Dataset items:
----

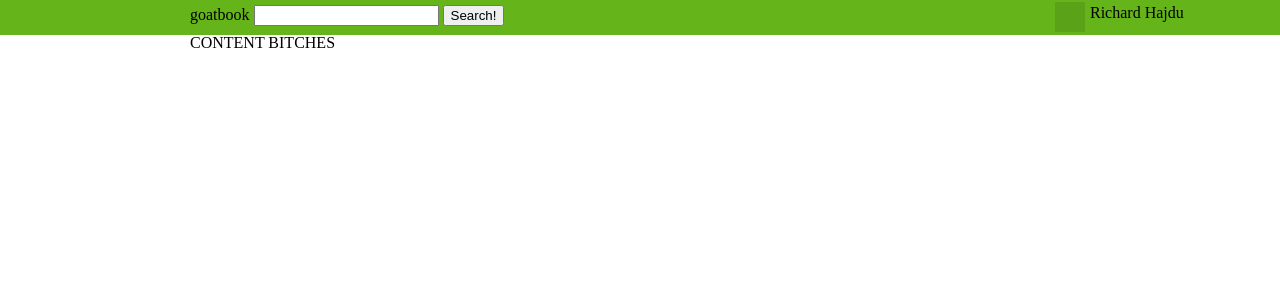
After one commit to Tusky/Goatbook, a Django app: template templates/home.html in a window 1280 px wide. The commit adds this page. Shown: the top 300 px of the page. Run offline with Django 3.2, Linux system fonts and the light colour scheme; the template is opened without the code that fills it, so the values that code supplies are empty; a user stored in the database is signed in; parts of the project's set-up code (start-up, migrations or seed data) failed here and were passed over; some libraries are stand-ins or nearby versions.

Commit message:
done for now

```diff
--- a/profiles/templates/profile.html
+++ b/profiles/templates/profile.html
@@ -4,10 +4,10 @@
     <title>{{ user.get_full_name }}</title>
 </head>
 <body>
-aaa -- {{ profiles.first_name }} -- aa
+{{ profiles.first_name }}
 {% if user.is_authenticated %}
-    <p>Hi {{ profiles.first_name }}! <a href="/logout/">Log out</a></p>
-    {% thumbnail user.get_profile.profile_pic.path "150x150" as im %}
+    <p>Hi {{ user.first_name }}! <a href="/logout/">Log out</a></p>
+    {% thumbnail profiles.get_profile.profile_pic.path "150x150" as im %}
         <img src="{{ im.url }}" />
     {% endthumbnail %}
 {% else %}
--- a/profiles/views.py
+++ b/profiles/views.py
@@ -6,6 +6,7 @@ from django.shortcuts import render_to_response
 from django.template import RequestContext
 from profiles.forms import RegistrationForm, LoginForm
 from profiles.models import Profile
+from django.contrib.auth import logout
 
 def User_Profile_Registration(request):
     if request.user.is_authenticated():
@@ -49,7 +50,6 @@ def User_Profile_Show(request):
     user = request.user
     context = {
                 'profiles' : user,
-                'username' : username,
               }
     return render_to_response('profile.html', context, context_instance=RequestContext(request))
 
@@ -59,3 +59,7 @@ def Specific_User_Profile_Show(request,username):
                 'profiles' : user
               }
     return render_to_response('profile.html', context, context_instance=RequestContext(request))
+
+def User_Profile_Logout(request):
+    logout(request)
+    return HttpResponseRedirect('/')
--- /dev/null
+++ b/static/css/main.css
@@ -0,0 +1,42 @@
+@import url("reset.css");
+
+body{
+    background: white;
+    color: black;
+}
+
+#wrapper{
+    width: 900px;
+    margin: 0 auto;
+}
+#header_wrapper{
+    background: #64b41a;
+    height: 35px;
+}
+
+#header{
+    width: 900px;
+    margin: 0 auto;
+    padding-top: 5px;
+}
+
+#site_logo, #searchbar, #profile, .profile_image_small, #profile_name{
+    display: inline-block;
+}
+
+#profile{
+    float: right;
+}
+.profile_image_small{
+    text-align: center;
+    position: absolute;
+    margin: -3px 0 0 -35px;
+    width: 30px;
+    height: 30px;
+    overflow: hidden;
+    background: #5AA217;
+}
+#profile_name{
+    position: absolute;
+    margin-bottom: -10px;
+}
--- /dev/null
+++ b/static/css/reset.css
@@ -0,0 +1,48 @@
+/* http://meyerweb.com/eric/tools/css/reset/
+   v2.0 | 20110126
+   License: none (public domain)
+*/
+
+html, body, div, span, applet, object, iframe,
+h1, h2, h3, h4, h5, h6, p, blockquote, pre,
+a, abbr, acronym, address, big, cite, code,
+del, dfn, em, img, ins, kbd, q, s, samp,
+small, strike, strong, sub, sup, tt, var,
+b, u, i, center,
+dl, dt, dd, ol, ul, li,
+fieldset, form, label, legend,
+table, caption, tbody, tfoot, thead, tr, th, td,
+article, aside, canvas, details, embed,
+figure, figcaption, footer, header, hgroup,
+menu, nav, output, ruby, section, summary,
+time, mark, audio, video {
+    margin: 0;
+    padding: 0;
+    border: 0;
+    font-size: 100%;
+    font: inherit;
+    vertical-align: baseline;
+}
+/* HTML5 display-role reset for older browsers */
+article, aside, details, figcaption, figure,
+footer, header, hgroup, menu, nav, section {
+    display: block;
+}
+body {
+    line-height: 1;
+}
+ol, ul {
+    list-style: none;
+}
+blockquote, q {
+    quotes: none;
+}
+blockquote:before, blockquote:after,
+q:before, q:after {
+    content: '';
+    content: none;
+}
+table {
+    border-collapse: collapse;
+    border-spacing: 0;
+}
--- /dev/null
+++ b/templates/base.html
@@ -0,0 +1,46 @@
+{% load thumbnail %}
+<!DOCTYPE HTML PUBLIC "-//W3C//DTD HTML 4.01 Transitional//EN"
+        "http://www.w3.org/TR/html4/loose.dtd">
+<html>
+<head>
+    <title>{% block title %}{% endblock title %}</title>
+    <link rel="stylesheet" href="{{ STATIC_URL }}css/main.css" type="text/css" media="screen" />
+    {% block css %}{% endblock css %}
+    {% block js %}{% endblock js %}
+</head>
+<body>
+<div id="header_wrapper">
+    <div id="header">
+        <span id="site_logo">goatbook</span>
+        <div id="searchbar">
+            <form action="" method="post">
+                <input type="search" />
+                <input type="submit" value="Search!" />
+            </form>
+        </div>
+        <div id="profile">
+            {% if user.is_authenticated %}
+                <div class="profile_image_small">
+                    {% thumbnail user.get_profile.profile_pic "30x30" as profile_picture %}
+                        <img src="{{ profile_picture.url }}" alt="profile picture" />
+                    {% endthumbnail %}
+                </div>
+                <span id="profile_name">{{ user.get_full_name }}</span>
+            {% else %}
+                <form action="/login/">
+                    <input type="text" name="username" id="id_username" />
+                    <input type="password" name="password" id="id_password" />
+                    <input type="submit" value="Log In" />
+                </form>
+            {% endif %}
+        </div>
+    </div>
+</div>
+<div id="wrapper">
+    <div id="content">
+        {% block content %}
+        {% endblock content %}
+    </div>
+</div>
+</body>
+</html>
--- /dev/null
+++ b/templates/home.html
@@ -0,0 +1,5 @@
+{% extends "base.html" %}
+{% block title %}Goatbook{% endblock title %}
+{% block content %}
+    <p>CONTENT BITCHES</p>
+{% endblock content %}
```
Also changed, not shown: homepage/views.py (+4 -11 lines), settings.py (+3 -5 lines), templates/index.html (deleted, +0 -14 lines), urls.py (+5 -2 lines), goatbook.db, 4 other files.
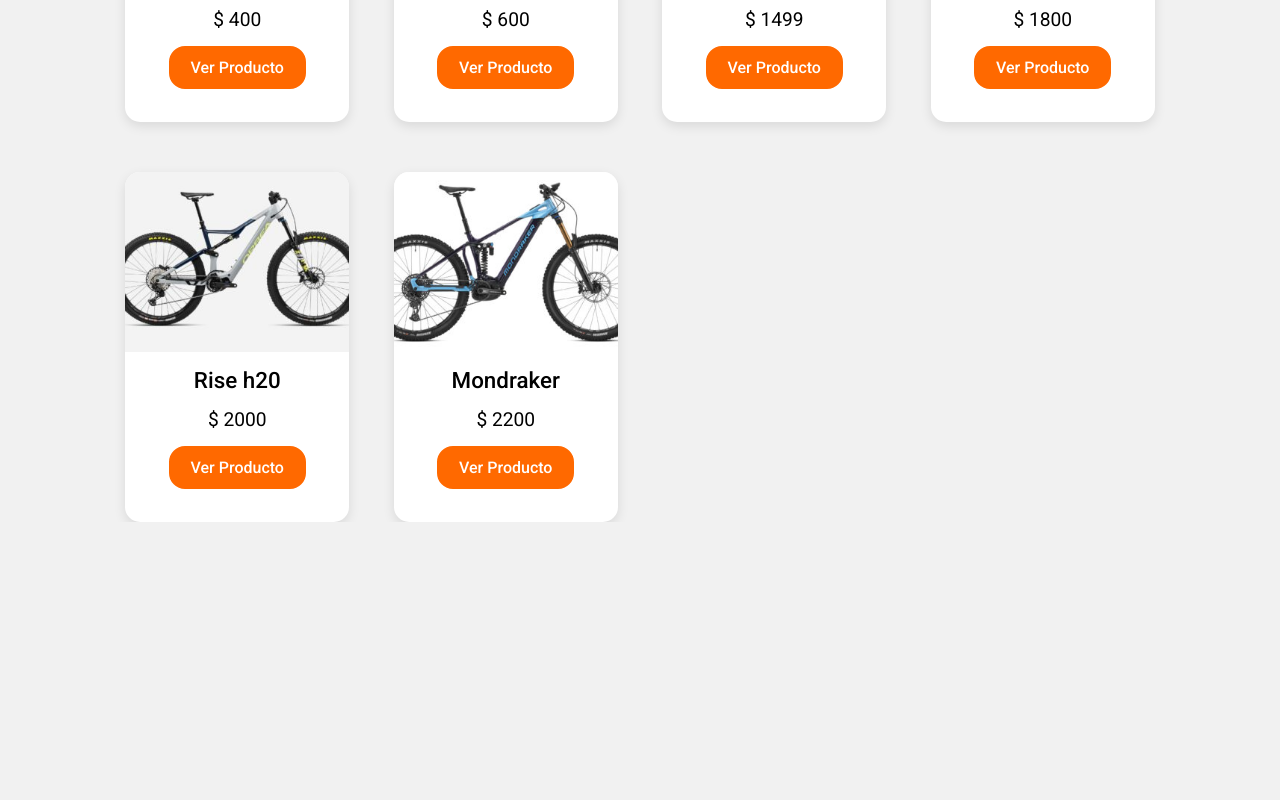
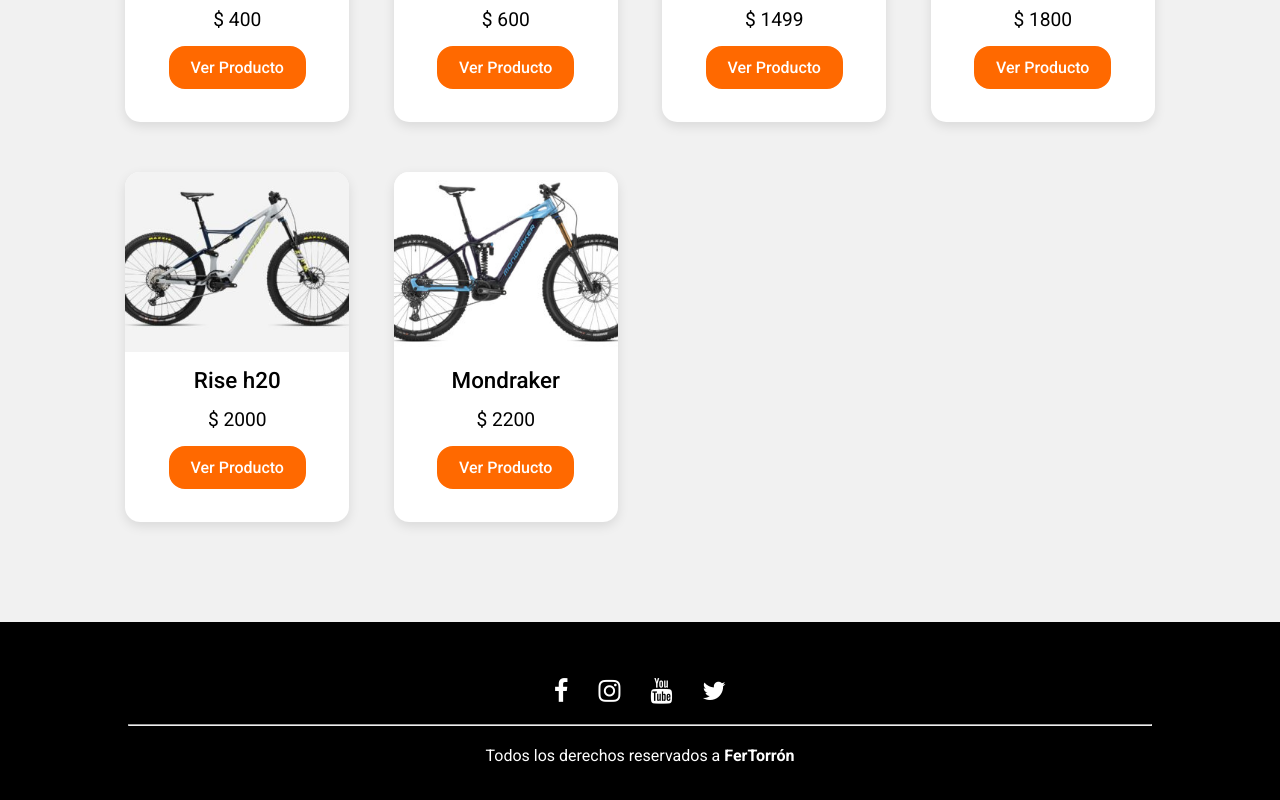
Before and after one commit to FerTorron/BikeStore, a React (Vite) app: page / in a window 1280 px wide. Shown: the part 2020-2820 px from the top of the page. Before the commit the page ends 2542 px from the top, so only its background shows below. Built offline with nearby package versions, Linux system fonts and the light colour scheme.

Commit message:
Agrego un Footer Simple

```diff
--- a/index.html
+++ b/index.html
@@ -9,6 +9,10 @@
       href="/img/logo/bs-logo-orange.png"
       type="image/x-icon"
     />
+    <link
+      rel="stylesheet"
+      href="https://cdnjs.cloudflare.com/ajax/libs/font-awesome/4.7.0/css/font-awesome.min.css"
+    />
   </head>
   <body>
     <div id="root"></div>
--- a/src/App.jsx
+++ b/src/App.jsx
@@ -5,6 +5,7 @@
 import ItemListContainer from './components/ItemListContainer/ItemListContainer';
 import ItemDetailContainer from './components/ItemDetailContainer/ItemDetailContainer';
 import Error from './components/Error/Error';
+import Footer from './components/Footer/Footer';
 
 const App = () => {
   return (
@@ -17,6 +18,7 @@
           <Route path='/item/:idItem' element={<ItemDetailContainer />} />
           <Route path='*' element={<Error />} />
         </Routes>
+        <Footer />
       </BrowserRouter>
     </>
   )
--- /dev/null
+++ b/src/components/Footer/Footer.css
@@ -0,0 +1,37 @@
+footer {
+  width: 100%;
+  height: 200px;
+  background: #000;
+  display: flex;
+  align-items: center;
+  justify-content: center;
+  gap: 20px;
+  flex-direction: column;
+  margin-top: 100px;
+}
+.socialIcon {
+  width: 90%;
+  display: flex;
+  gap: 30px;
+  align-items: center;
+  justify-content: center;
+}
+.socialIcon a i {
+  font-size: 1.6rem;
+  color: #fff;
+}
+.socialIcon a i:hover {
+  opacity: 0.6;
+}
+footer hr {
+  width: 80%;
+  color: #fff;
+}
+footer p {
+  color: #fff;
+}
+footer p a {
+  color: #fff;
+  text-decoration: none;
+  font-weight: 600;
+}
--- /dev/null
+++ b/src/components/Footer/Footer.jsx
@@ -0,0 +1,18 @@
+import './Footer.css'
+
+const Footer = () => {
+    return (
+        <footer>
+            <div className="socialIcon">
+                <a href="#"><i className="fa fa-facebook"></i></a>
+                <a href="#"><i className="fa fa-instagram"></i></a>
+                <a href="#"><i className="fa fa-youtube"></i></a>
+                <a href="#"><i className="fa fa-twitter"></i></a>
+            </div>
+            <hr />
+            <p>Todos los derechos reservados a <a href="https://www.linkedin.com/in/fertorron/">FerTorrón</a></p>
+        </footer>
+    )
+}
+
+export default Footer
```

----

EXERCISE
Using the records, report how many lines contain the word "profiles", adding no other text.

ANSWER SECTION
12